A Nash Equilibrium is a set of mixed strategies for finite, non-cooperative games between two or more players whereby no player can improve his or her payoff by unilaterally changing their strategy. Each player's strategy is an 'optimal' response based on the anticipated rational strategy of the other player(s) in the game.

Nash outlined a new paradigm for mathematical and economic thinkers with his pioneering use of Equilibrium Theory. He had been accepted to study in New Jersey from his native West Virginia on a Scholarship for (Pure) Mathematics, and worked briefly under the advice of Albert Einstein. Many of Nash's contemporaries refer to him as a (post)modern day 'genius' for his reformations to some of Adam Smith's views on Economics and when considering his more personal characteristics, including his unorthodox teaching and research procedures, and his past experiences with schizophrenia.

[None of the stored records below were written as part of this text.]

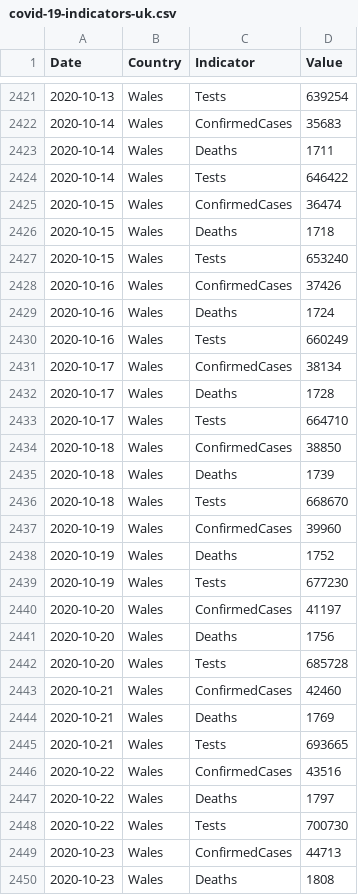
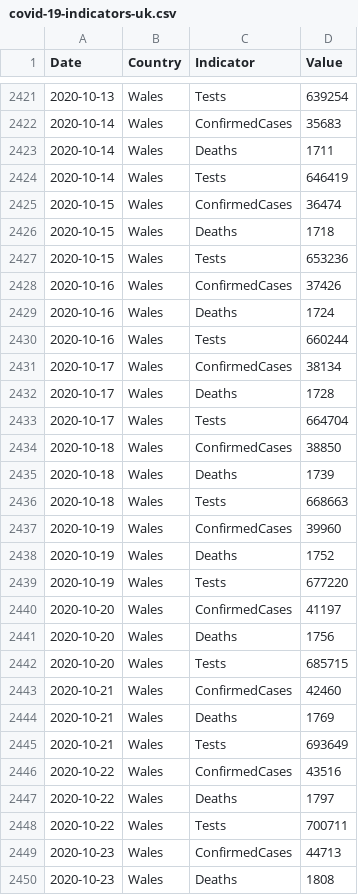
Before and after one commit to couby-debog-dev-fini/Kaios, a CSV file: data/covid-19-indicators-uk.csv, drawn as a sheet; only a part is shown, gaps mark what is left out; the diff covers the shown part only.

```diff
--- a/data/covid-19-indicators-uk.csv
+++ b/data/covid-19-indicators-uk.csv
@@ -2423,27 +2423,27 @@ Date,Country,Indicator,Value
 2020-10-14,Wales,Deaths,1711
-2020-10-14,Wales,Tests,646422
+2020-10-14,Wales,Tests,646419
 2020-10-15,Wales,ConfirmedCases,36474
 2020-10-15,Wales,Deaths,1718
-2020-10-15,Wales,Tests,653240
+2020-10-15,Wales,Tests,653236
 2020-10-16,Wales,ConfirmedCases,37426
 2020-10-16,Wales,Deaths,1724
-2020-10-16,Wales,Tests,660249
+2020-10-16,Wales,Tests,660244
 2020-10-17,Wales,ConfirmedCases,38134
 2020-10-17,Wales,Deaths,1728
-2020-10-17,Wales,Tests,664710
+2020-10-17,Wales,Tests,664704
 2020-10-18,Wales,ConfirmedCases,38850
 2020-10-18,Wales,Deaths,1739
-2020-10-18,Wales,Tests,668670
+2020-10-18,Wales,Tests,668663
 2020-10-19,Wales,ConfirmedCases,39960
 2020-10-19,Wales,Deaths,1752
-2020-10-19,Wales,Tests,677230
+2020-10-19,Wales,Tests,677220
 2020-10-20,Wales,ConfirmedCases,41197
 2020-10-20,Wales,Deaths,1756
-2020-10-20,Wales,Tests,685728
+2020-10-20,Wales,Tests,685715
 2020-10-21,Wales,ConfirmedCases,42460
 2020-10-21,Wales,Deaths,1769
-2020-10-21,Wales,Tests,693665
+2020-10-21,Wales,Tests,693649
 2020-10-22,Wales,ConfirmedCases,43516
 2020-10-22,Wales,Deaths,1797
-2020-10-22,Wales,Tests,700730
+2020-10-22,Wales,Tests,700711
 2020-10-23,Wales,ConfirmedCases,44713
```
Also changed, not shown: 3 added rows and 48 edited cells elsewhere in this file, data/covid-19-totals-wales.csv, 2 other files.
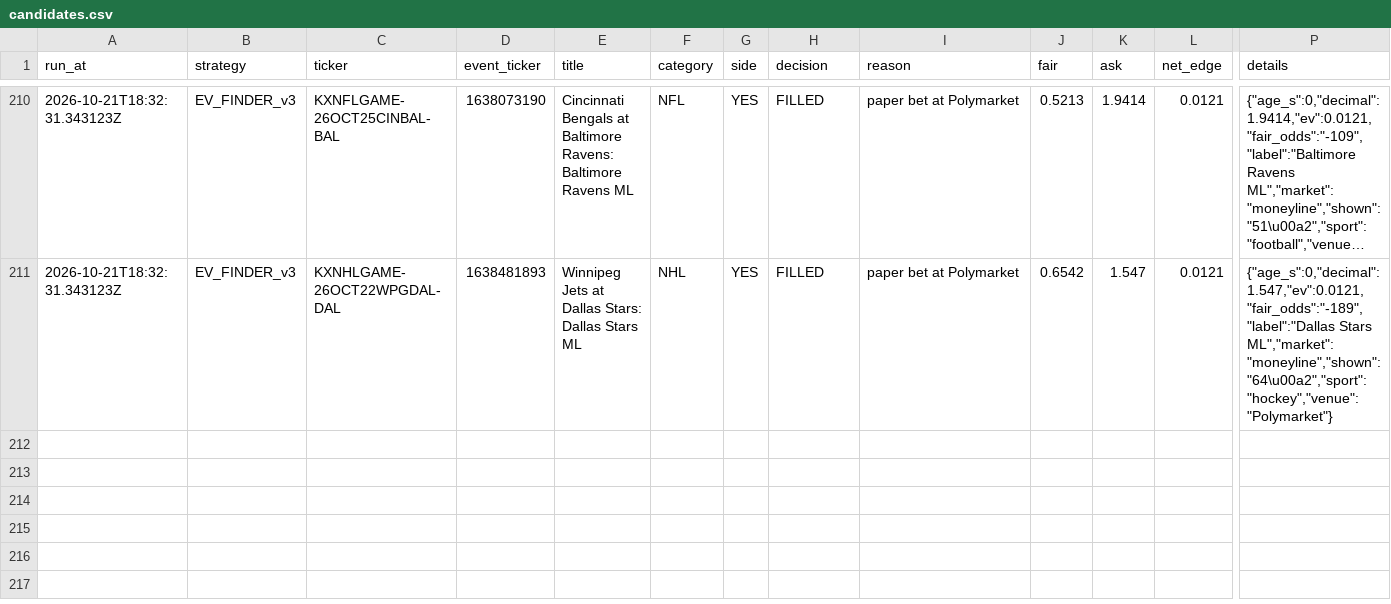
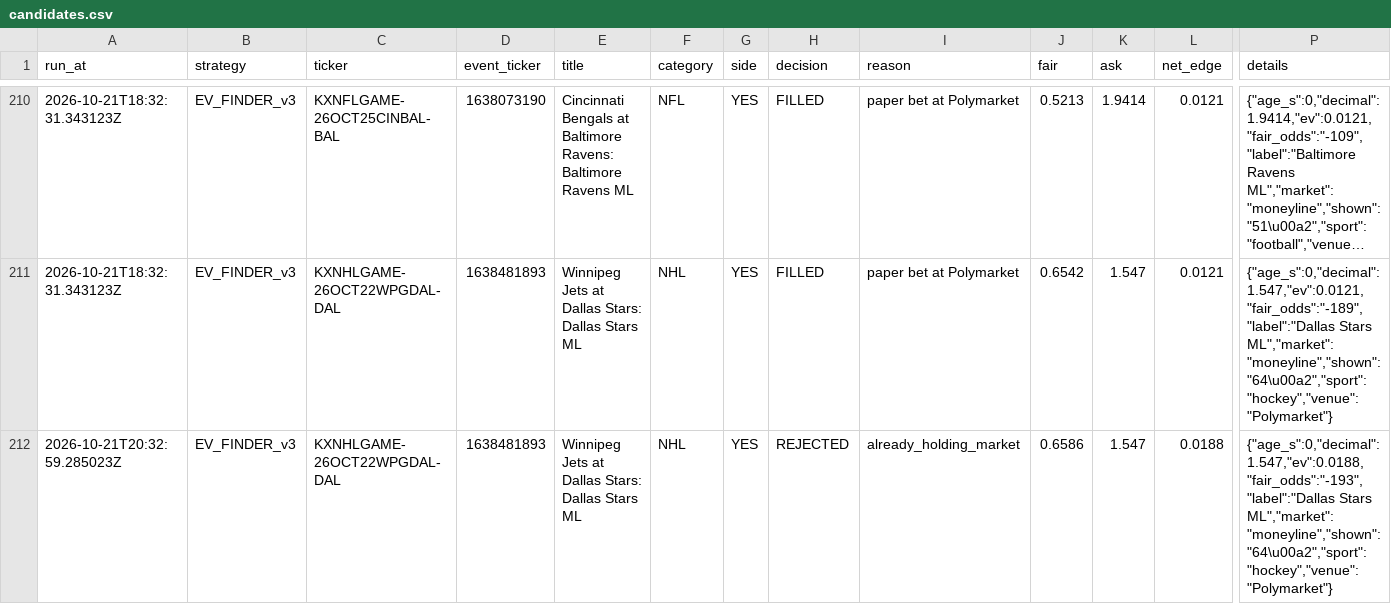
Before and after one commit to colebeasley10-glitch/pm-edge, a CSV file: research_lab/data/EV_FINDER_v3/candidates.csv, drawn as a sheet; only a part is shown, gaps mark what is left out; long unchanged cells end in …; rows hold the shown columns only; the diff names each change by its address in the sheet, - before the commit and + after, or states it on an @@ line.

```diff
--- a/research_lab/data/EV_FINDER_v3/candidates.csv
+++ b/research_lab/data/EV_FINDER_v3/candidates.csv
+row 212: 2026-10-21T20:32:59.285023Z | EV_FINDER_v3 | KXNHLGAME-26OCT22WPGDAL-DAL | 1638481893 | Winnipeg Jets at Dallas Stars: Dallas Stars ML | NHL | YES | REJECTED | already_holding_market | 0.6586 | 1.547 | 0.0188 | {"age_s":0,"decimal":1.547,"ev":0.0188,"fair_odds":"-193","label":"Dallas Stars ML","market":"moneyline","shown":"64\u00a2","sport":"hockey","venue":"Polymarket"}
```
Also changed, not shown: research_lab/data/EV_FINDER_v2/candidates.csv, research_lab/data/EV_FINDER_v2/positions.csv, 16 other files.
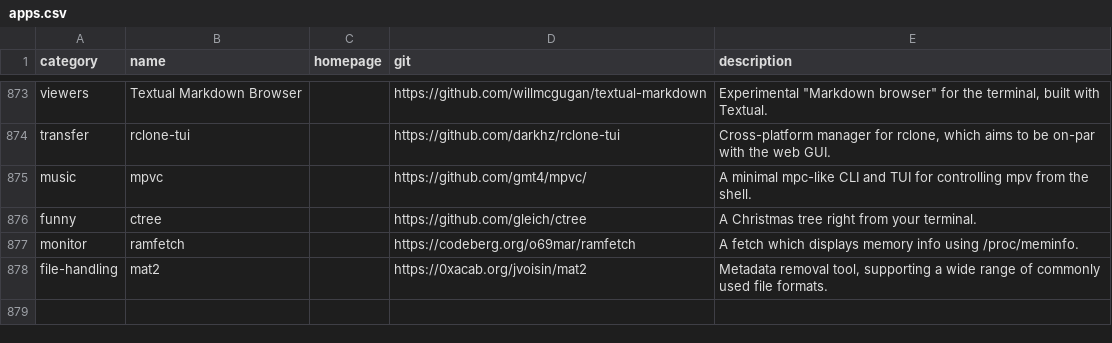
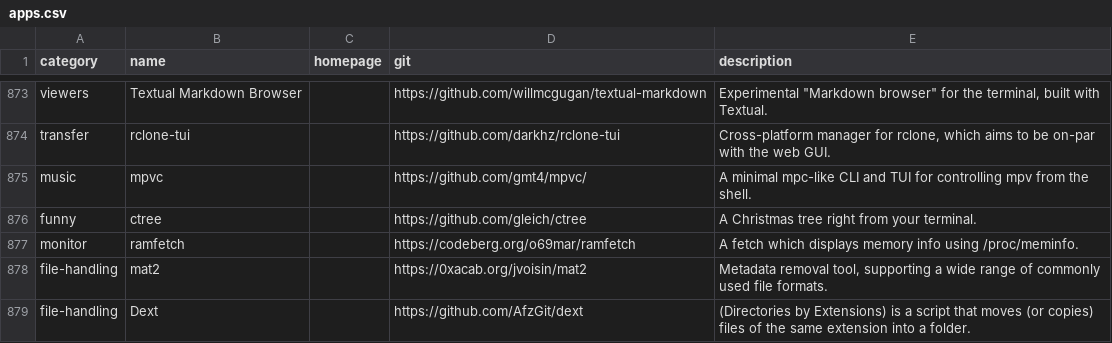
Before and after one commit to toolleeo/cli-apps, a CSV file: data/apps.csv, drawn as a sheet; only a part is shown, gaps mark what is left out.

Commit message:
Add: Dext

```diff
--- a/data/apps.csv
+++ b/data/apps.csv
@@ -878 +878,2 @@ monitor,ramfetch,,https://codeberg.org/o69mar/ramfetch,A fetch which displays me
 file-handling,mat2,,https://0xacab.org/jvoisin/mat2,"Metadata removal tool, supporting a wide range of commonly used file formats."
+file-handling,Dext,,https://github.com/AfzGit/dext,(Directories by Extensions) is a script that moves (or copies) files of the same extension into a folder.
```
Also changed, not shown: 1 other file.
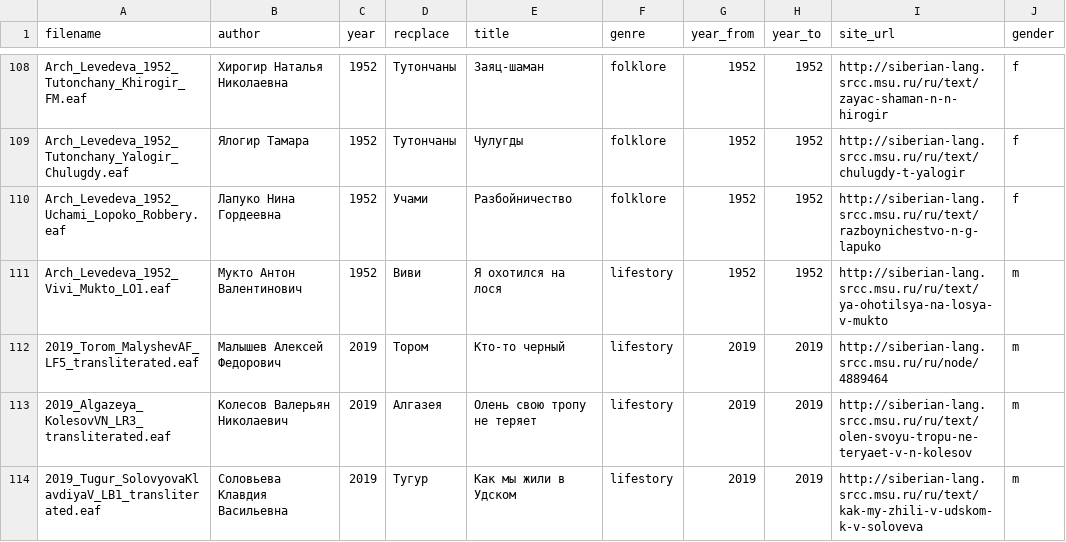
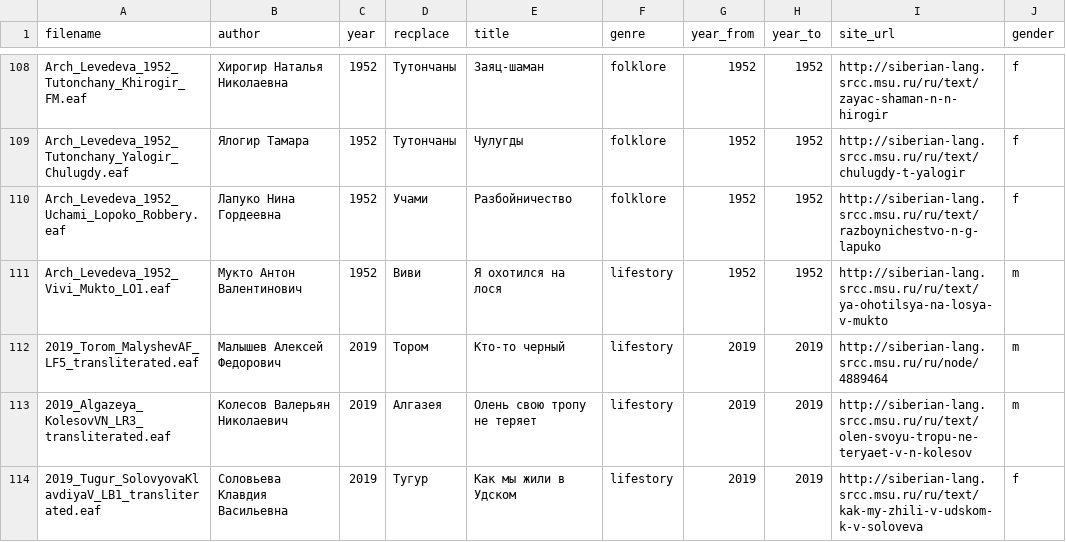
Before and after one commit to gisly/evenki_tsakorpus2, a CSV file: corpus/evenki/meta.csv, drawn as a sheet; only a part is shown, gaps mark what is left out.

```diff
--- a/corpus/evenki/meta.csv
+++ b/corpus/evenki/meta.csv
@@ -113,2 +113,2 @@ Arch_Levedeva_1952_Vivi_Mukto_LO1.eaf	Мукто Антон Валентинов
 2019_Algazeya_KolesovVN_LR3_transliterated.eaf	Колесов Валерьян Николаевич	2019	Алгазея	Олень свою тропу не теряет	lifestory	2019	2019	http://siberian-lang.srcc.msu.ru/ru/text/olen-svoyu-tropu-ne-teryaet-v-n-kolesov	m
-2019_Tugur_SolovyovaKlavdiyaV_LB1_transliterated.eaf	Соловьева Клавдия Васильевна	2019	Тугур	Как мы жили в Удском	lifestory	2019	2019	http://siberian-lang.srcc.msu.ru/ru/text/kak-my-zhili-v-udskom-k-v-soloveva	m
+2019_Tugur_SolovyovaKlavdiyaV_LB1_transliterated.eaf	Соловьева Клавдия Васильевна	2019	Тугур	Как мы жили в Удском	lifestory	2019	2019	http://siberian-lang.srcc.msu.ru/ru/text/kak-my-zhili-v-udskom-k-v-soloveva	f
```
Also changed, not shown: 2 other files.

Equilibrium Theory:[edit | edit source]

The Nash Theorem maintains its focus on rivalries with mutual gain; a perceptual focus of Nash's mathematical vision found in the light of Leon Walras' General Equilibrium Theory (published 1874) and John von Neumann's and Oskar Morgenstern's Theory of Games (1944), now simply called Game Theory. Nash later established his own idea of dominant strategy equilibria through maximization solutions for zero-sum games. He did this with original mathematical techniques to demonstrate the existence of methods for finding a measurable equilibrium in a general class of non-cooperative games.

Other academic theorists used the concept of 'equilibrium' in the 19th century (Maxwell, Walras, Gibbs), for chemical and economic equilibrium in the early stages of the 20th century (van der Waals, Onnes, Keynes) before Nash used it in the middle of the 20th century. Others improved upon Nash's original formulation in the 1950's and 60's (Selten, Harsanyi) and explored different possible aspects of a General Equilibrium Theory (GET) from the 70's to the 90's (Arrow, Hicks, Debreu). Many students of economics still study GET today. Recent academic applications of equilibrium theory from non-economists (Kolmogorov, S. Nagel), and in directions other than those laid down by the neo-Classicalists (cf. neo-Keynesians below), persist as well. The proposed universality of equilibrium theory (i.e. that all situations or economic conditions can/should be considered in the paradigm of general or specific equilibrium thinking) by some theorists makes it difficult to analyze subjects or objects with(-in) a single interpretive framework, and often demands multiple perspectives or even 'relativized' equilibria to explain and interpret diverse economies across the disciplines. Ordeshook above shows us the reach of Nash's equilibrium theory over disciplinary boundaries, and its relevance for practical mathematical-economic applications; now (post)modern theorists must again find ways to deal with its implications in the 21st century academy.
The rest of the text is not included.